You are expected to present at least two seminars during your studies:
- About 1 year after you start (2 years for part time)
- A half seminar (25 minutes including questions)
- At this stage, you might not have results to discuss, but you can explain the subject area, discuss your research aim/question, and provide an idea of the approach you want to take.
- This should help you prepare for transfer
- About 2.5 years after you start (4.5 years for part-time)
- A full seminar (50 minutes including questions)
- At this stage, you will probably be more or less finished with research so you should be able to present most of what will appear in your thesis.
- This should help you prepare for your thesis submission and viva
You might not want to talk in front of people, but it is a good opportunity and a really important part of your PhD. At some point during your studies, you will have present at a conference and these internal seminars are a good chance to practice preparing and delivering a talk in front of a friendly audience. The feedback you receive during the seminars could be very useful to you – pointing out work you might not have known, encouraging you to think about the direction of the research, and giving you an idea what questions conference audiences (and external examiners) might ask.
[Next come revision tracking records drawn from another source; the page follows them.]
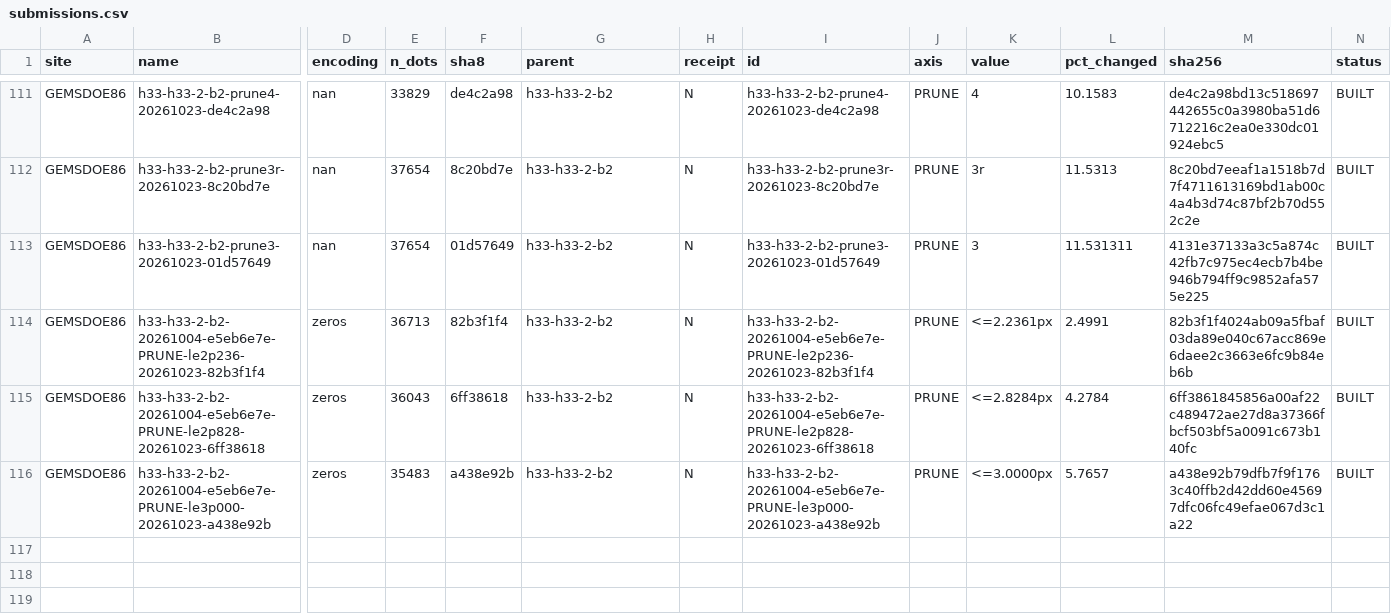
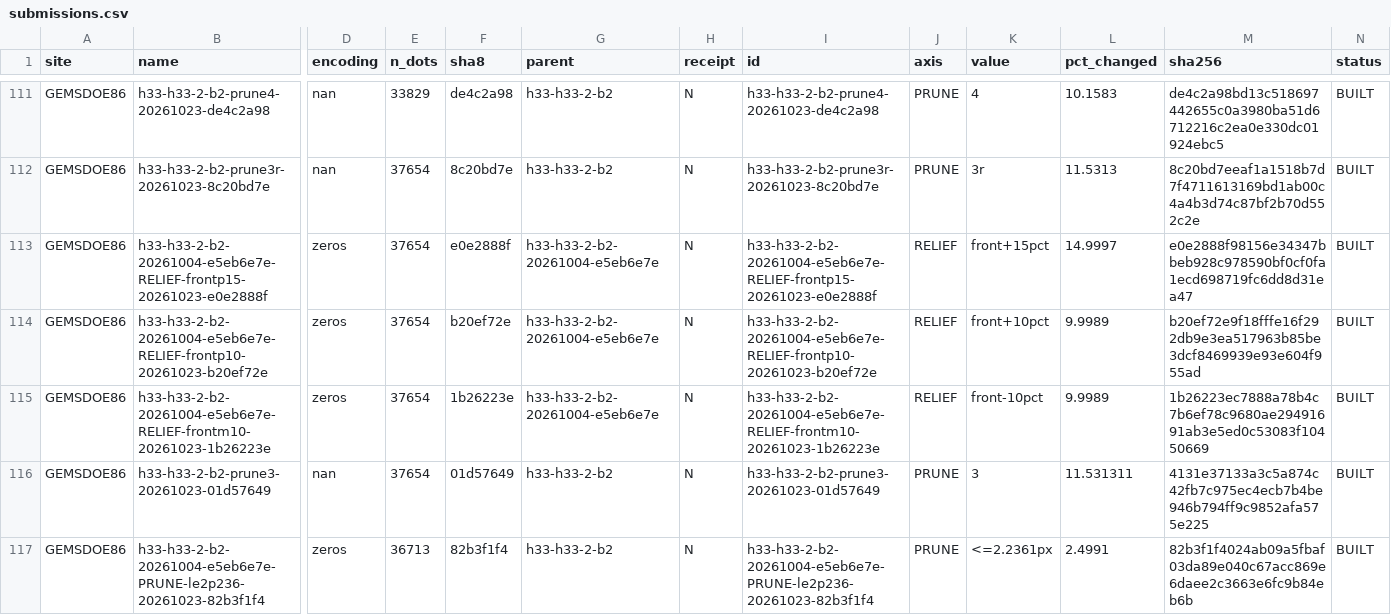
Before and after one commit to buffedlizard55-lab/GEMSDOE86, a CSV file: ledger/submissions.csv, drawn as a sheet; only a part is shown, gaps mark what is left out; the shorter side is filled out with more unchanged rows; rows hold the shown columns only; the diff names each change by its address in the sheet, - before the commit and + after, or states it on an @@ line.

Commit message:
RELIEF axis on R0: three count-fixed doses, gate-clean, human-assigned
Parent gate re-run in this session: R0 (h33-h33-2-b2, 37,654 dots) rebuilt
byte-exactly from the pinned base (sha256 c55bafc4..b6fa9, 0 differing pixels),
and every input verified against registry/data_manifest.json before use.

Built src/gems86/relief.py (pure, 14 unit tests) + scripts/run_relief_axis.py:
regime map from the detrended-elevation bands, then relocation of 15%/10% of
the mass piedmont->range-front (nested doses) and a 10% sign flip, count fixed
at 37,654, zero mass on the catalogue, >=3 px for inserted cells, the parent's
2.828 px minimum spacing preserved. releases/<id>-zeros.tif + spec .tif twins,
receipts, evidence/relief_axis_20261023.json, three ledger rows (all MODEL).

Predictions are MODEL from a USGS SGMC hide-and-recover surrogate: +0.0017,
+0.0010, -0.0089 (sign replicates 4/4 only on the flip) -- all at or below the
0.01 evidence floor, and the in-regime displacement control costs -0.0010 of
it. Two design defects were caught and fixed before release (nodata sentinel
in the band reader; unenforced inter-insertion spacing) and are recorded, as is
the >=3 px vs parent-geometry conflict and why MASS is still not built.

No submission, no DrivenData access, no gate bypassed; uniqueness thresholds not
applied per brief v2 S6 (IR-86-PRUNE-01). tests/test_prune_ladder.py's release
test is now axis-aware (a RELIEF release must relocate, not delete) -- widened,
not relaxed. Full suite 184 passed / 7 skipped; site checks PASS.

Co-authored-by: arena-agent <297053741+arena-agent@users.noreply.github.com>

```diff
--- a/ledger/submissions.csv
+++ b/ledger/submissions.csv
+row 113: GEMSDOE86 | h33-h33-2-b2-20261004-e5eb6e7e-RELIEF-frontp15-20261023-e0e2888f | zeros | 37654 | e0e2888f | h33-h33-2-b2-20261004-e5eb6e7e | N | h33-h33-2-b2-20261004-e5eb6e7e-RELIEF-frontp15-20261023-e0e2888f | RELIEF | front+15pct | 14.9997 | e0e2888f98156e34347bbeb928c978590bf0cf0fa1ecd698719fc6dd8d31ea47 | BUILT
+row 114: GEMSDOE86 | h33-h33-2-b2-20261004-e5eb6e7e-RELIEF-frontp10-20261023-b20ef72e | zeros | 37654 | b20ef72e | h33-h33-2-b2-20261004-e5eb6e7e | N | h33-h33-2-b2-20261004-e5eb6e7e-RELIEF-frontp10-20261023-b20ef72e | RELIEF | front+10pct | 9.9989 | b20ef72e9f18fffe16f292db9e3ea517963b85be3dcf8469939e93e604f955ad | BUILT
+row 115: GEMSDOE86 | h33-h33-2-b2-20261004-e5eb6e7e-RELIEF-frontm10-20261023-1b26223e | zeros | 37654 | 1b26223e | h33-h33-2-b2-20261004-e5eb6e7e | N | h33-h33-2-b2-20261004-e5eb6e7e-RELIEF-frontm10-20261023-1b26223e | RELIEF | front-10pct | 9.9989 | 1b26223ec7888a78b4c7b6ef78c9680ae29491691ab3e5ed0c53083f10450669 | BUILT
```
Also changed, not shown: 15 other files.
In short, it will help you develop your soft skills and help with your research project.
It would be very useful if supervisors and assessors could attend their students’ seminars, to provide a friendly face and to provide feedback to the student afterwards.
These seminars are not a formal requirement of the University’s PhD program, however it is a School norm that all students give these seminars.